▶ RECORDS PROVIDED:
──────────────────────────────

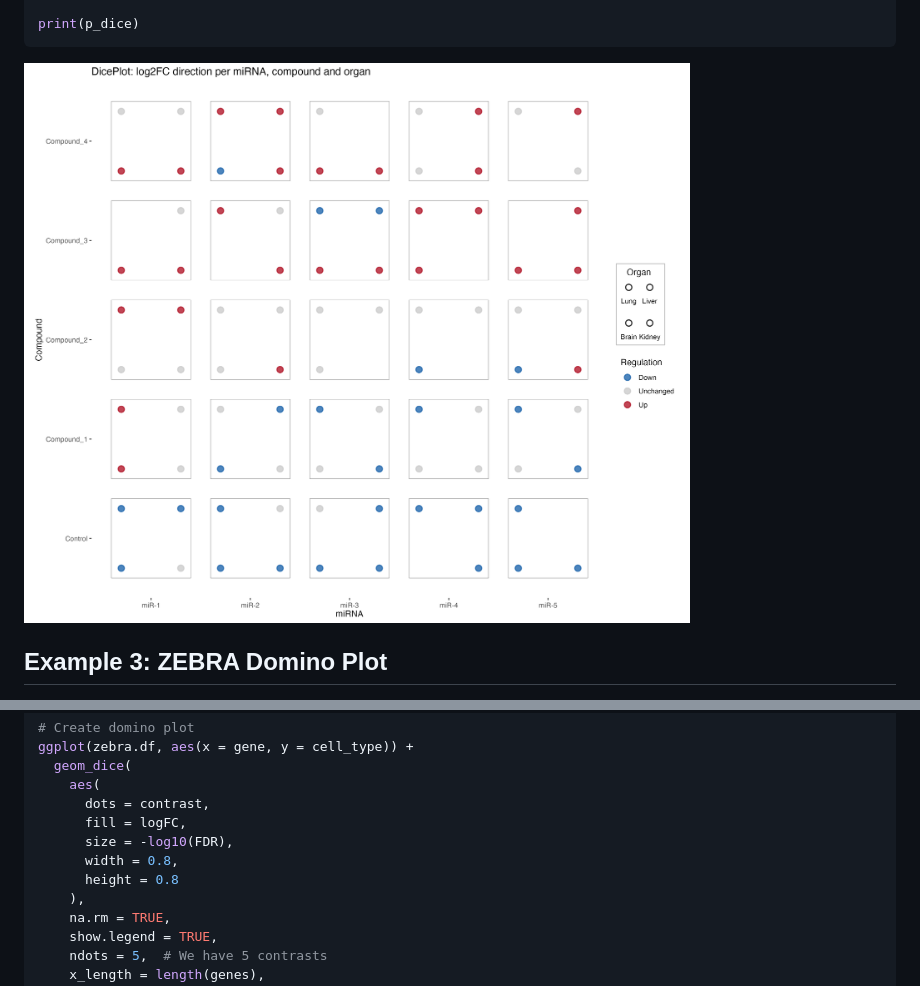
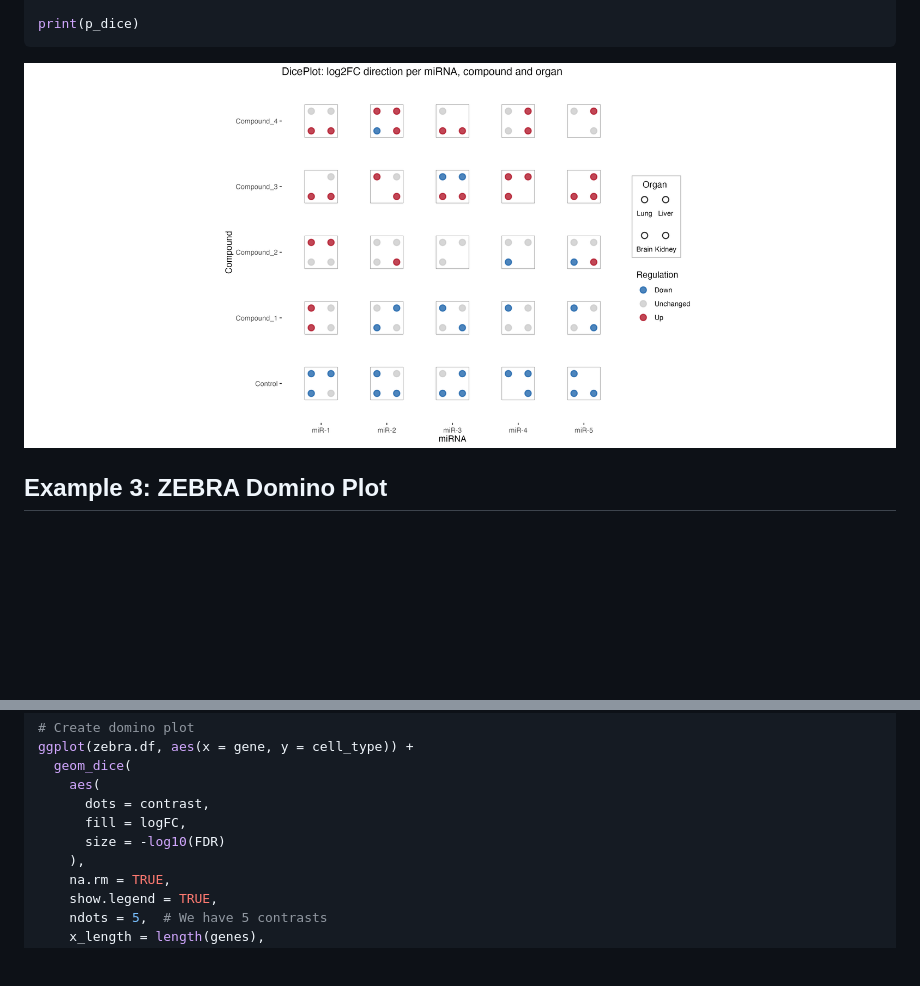
Before and after one commit to maflot/ggdiceplot, a Markdown page: README.md, 2 parts joined by grey strips. Rendered like a GitHub page; pictures changed too: demo_output/example2.png; blank space fills up the shorter version.

Commit message:
remove width height parameters from miRNA example

```diff
--- a/README.md
+++ b/README.md
@@ -190,9 +190,7 @@ ggplot(zebra.df, aes(x = gene, y = cell_type)) +
     aes(
       dots = contrast,
       fill = logFC,
-      size = -log10(FDR),
-      width = 0.8,
-      height = 0.8
+      size = -log10(FDR)
     ),
     na.rm = TRUE,
     show.legend = TRUE,
```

──────────────────────────────

▶ EXERCISE DETAILS: In the copy, leave out the pictures and restate the records exactly.

▶ TASK RESULT:
Before and after one commit to maflot/ggdiceplot, a Markdown page: README.md, 2 parts joined by grey strips. Rendered like a GitHub page; pictures changed too: demo_output/example2.png; blank space fills up the shorter version.

Commit message:
remove width height parameters from miRNA example

```diff
--- a/README.md
+++ b/README.md
@@ -190,9 +190,7 @@ ggplot(zebra.df, aes(x = gene, y = cell_type)) +
     aes(
       dots = contrast,
       fill = logFC,
-      size = -log10(FDR),
-      width = 0.8,
-      height = 0.8
+      size = -log10(FDR)
     ),
     na.rm = TRUE,
     show.legend = TRUE,
```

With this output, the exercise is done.